This in turn one report reveals has lead to leaders being aware of the threat that social media poses to their power, thus they are employing a number of methods to stifle internet-based mobilization. “These include internet shutdowns, targeted social media applications shutdowns, website takedowns, extensive surveillance of digital communications, online propaganda, taxing social media and the detention of online critics.” These measures are often enforced under the guise of public order and security.

Another report on Africa’s attack on Internet Freedom views these restrictions as a clear threat to democratic values as the limit the internet’s potential to act as a virtual public square and avert the rise of a strong digital fourth estate. Then there is also the question of those who are not on mainstream social media, who operate within closed networks such as Whatsapp and community groups, where it is harder to get a sense of what conversations are going on.

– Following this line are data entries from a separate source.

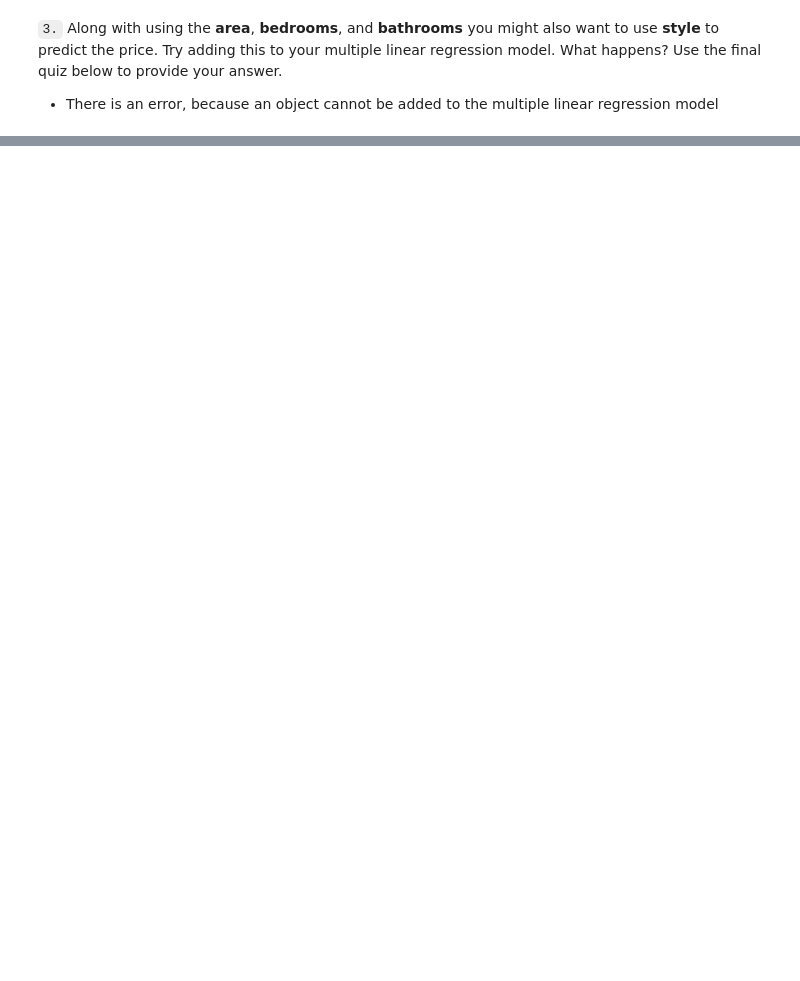
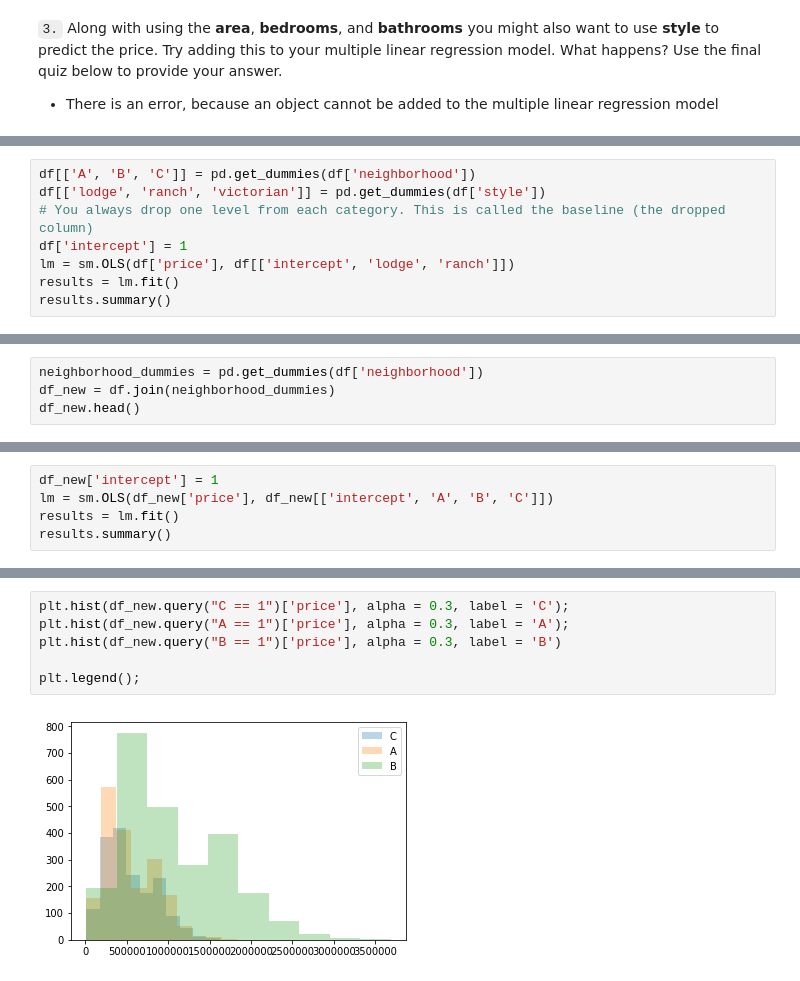
Before and after one commit to geocarvalho/python-ds, a Jupyter notebook: DS-fundations-2/statistics/15-Multiple_linear_regression.ipynb, the cells around one changed output, grey strips where cells are left out. Cells and saved outputs as stored; diff of their text form; blank space fills up the shorter version.

```diff
--- a/DS-fundations-2/statistics/15-Multiple_linear_regression.ipynb
+++ b/DS-fundations-2/statistics/15-Multiple_linear_regression.ipynb
@@ -171,0 +204,8 @@ KeyError: ('intercept', 'area', 'bedrooms', 'bathrooms', 'style')
+# %%
+df[['A', 'B', 'C']] = pd.get_dummies(df['neighborhood'])
+df[['lodge', 'ranch', 'victorian']] = pd.get_dummies(df['style'])
+# You always drop one level from each category. This is called the baseline (the dropped column)
+df['intercept'] = 1
+lm = sm.OLS(df['price'], df[['intercept', 'lodge', 'ranch']])
+results = lm.fit()
+results.summary()
@@ -171,0 +242,4 @@ KeyError: ('intercept', 'area', 'bedrooms', 'bathrooms', 'style')
+# %%
+neighborhood_dummies = pd.get_dummies(df['neighborhood'])
+df_new = df.join(neighborhood_dummies)
+df_new.head()
@@ -171,0 +253,5 @@ KeyError: ('intercept', 'area', 'bedrooms', 'bathrooms', 'style')
+# %%
+df_new['intercept'] = 1
+lm = sm.OLS(df_new['price'], df_new[['intercept', 'A', 'B', 'C']])
+results = lm.fit()
+results.summary()
@@ -171,0 +315,8 @@ KeyError: ('intercept', 'area', 'bedrooms', 'bathrooms', 'style')
+# %%
+plt.hist(df_new.query("C == 1")['price'], alpha = 0.3, label = 'C');
+plt.hist(df_new.query("A == 1")['price'], alpha = 0.3, label = 'A');
+plt.hist(df_new.query("B == 1")['price'], alpha = 0.3, label = 'B')
+
+plt.legend();
+# %% [output]
+[figure, added]
```
Also changed, not shown: parts of 29 cells of this notebook.
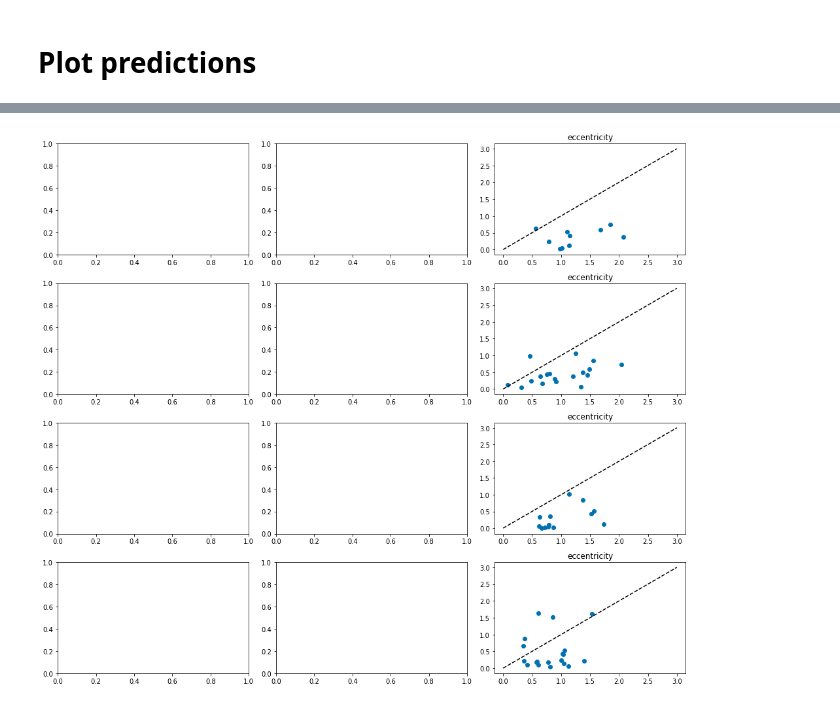
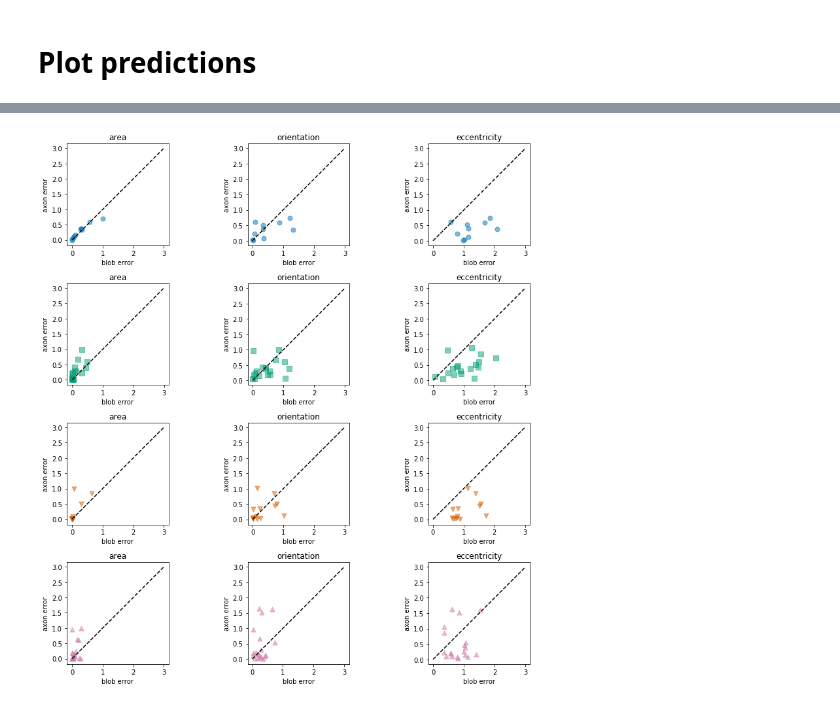
Before and after one commit to VisCog/ArgusShapes, a Jupyter notebook: examples/notebooks/fig7-model-scatter.ipynb, the cells around one changed output, grey strips where cells are left out. Drawn from its saved outputs; the diff is of its cells as text; code cells hidden in the pictures.

Commit message:
update model scatter

```diff
--- a/examples/notebooks/fig7-model-scatter.ipynb
+++ b/examples/notebooks/fig7-model-scatter.ipynb
@@ -291,0 +292,22 @@ fig.savefig('fig7-scatter-%s.png' % plotmodel)
+# %%
+fig, axes = plt.subplots(ncols=len(subjects), figsize=(14, 3))
+for subject, marker, color, ax in zip(subjects, markers, colors, axes):
+    best_blob = best[np.logical_and(best['subject'] == subject, best['model'] == 'A')]
+    best_axon = best[np.logical_and(best['subject'] == subject, best['model'] == 'C')]
+    errb = 0
+    erra = 0
+    for col in predcols:
+        yb = (best_blob['y_pred'].values[0][col] - best_blob['y_test'].values[0][col]) ** 2
+        ya = (best_axon['y_pred'].values[0][col] - best_axon['y_test'].values[0][col]) ** 2
+        ymax = np.max([yb.max(), ya.max()])
+        errb += yb / ymax
+        erra += ya / ymax
+    ax.scatter(errb, erra, marker=marker, s=50, c=color, alpha=0.5)
+    ax.set_xlabel('blob error')
+    ax.set_ylabel('axon error')
+    ax.plot([0, 3], [0, 3], 'k--')
+    ax.set_xticks(np.linspace(0, 3, 4))
+    ax.set_yticks(np.linspace(0, 3, 4))
+    ax.axis('square')
+    ax.set_title(subject)
+fig.tight_layout()
@@ -292,22 +316,25 @@ fig.savefig('fig7-scatter-%s.png' % plotmodel)
 # %%
-fig, axes = plt.subplots(nrows=len(subjects), ncols=len(predcols), figsize=(14, 3 * len(subjects)))
+fig, axes = plt.subplots(nrows=len(subjects), ncols=len(predcols), figsize=(12, 3 * len(subjects)))
 for subject, marker, color, axrow in zip(subjects, markers, colors, axes):
     best_blob = best[np.logical_and(best['subject'] == subject, best['model'] == 'A')]
     best_axon = best[np.logical_and(best['subject'] == subject, best['model'] == 'C')]
     errb = 0
     erra = 0
     for col, ax in zip(predcols, axrow):
         yb = (best_blob['y_pred'].values[0][col] - best_blob['y_test'].values[0][col]) ** 2
         ya = (best_axon['y_pred'].values[0][col] - best_axon['y_test'].values[0][col]) ** 2
         ymax = np.max([yb.max(), ya.max()])
         errb += yb / ymax
         erra += ya / ymax
-    ax.scatter(errb, erra)
-    ax.plot([0, 3], [0, 3], 'k--')
-    ax.set_title(col)
+        ax.scatter(errb, erra, marker=marker, s=50, c=color, alpha=0.5)
+        ax.set_xlabel('blob error')
+        ax.set_ylabel('axon error')
+        ax.plot([0, 3], [0, 3], 'k--')
+        ax.axis('square')
+        ax.set_title(col)
 fig.tight_layout()
 # %% [output]
-[figure, old version]
+[figure, new version]
 # %%
 fig, axes = plt.subplots(ncols=2, nrows=len(subjects), figsize=(14, 3 * len(subjects)))
 for subject, marker, color, axrow in zip(subjects, markers, colors, axes):
```
Also changed, not shown: parts of 11 cells of this notebook.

So essentially we are all talking in our different groups but are any of us listening? Yes and no. No because we have leaders and individuals who are driven by their personal gain and fueling the fire of corruption which, “creates and increases poverty and exclusion. While corrupt individuals with political power enjoy a lavish life, millions of Africans are deprived of their basic needs like food, health, education, housing, access to clean water and sanitation, ” noted José Ugaz, while serving as the chair of Transparency International in 2017.

Image by Manfred Richter from Pixabay.

Our leaders are not the only ones responsible for our societal rot, because we as individuals make the choice to either work for the better of society or for personal gain. “As we subscribe to the sub-normal and accept double standards, as we lie and cheat openly, as we protect injustice and oppression, we empty our classrooms, denigrate our hospitals, fill our stomachs with hunger and elect to make ourselves the slaves of those who ascribe to higher standards,” activist Ken Saro-Wiwo.

Yes, because we have individuals within society who are committing there time, resources and energy to make a difference in their societies. Whether it’s the champion teaching girls from disadvantaged communities to code, or the young leader; trying to get young people to dream a new dream of political accountability. If they do not succeed today, they have planted the seed that will succeed tomorrow. In the wise words of Stokely Carmichael and Ken- SaroWiwa, "There is a higher law than the law of government. That’s the law of conscience…We all stand before history. Some have already cast themselves in the role of villains, some are tragic victims, some still have a chance to redeem themselves. The choice is for each individual. ”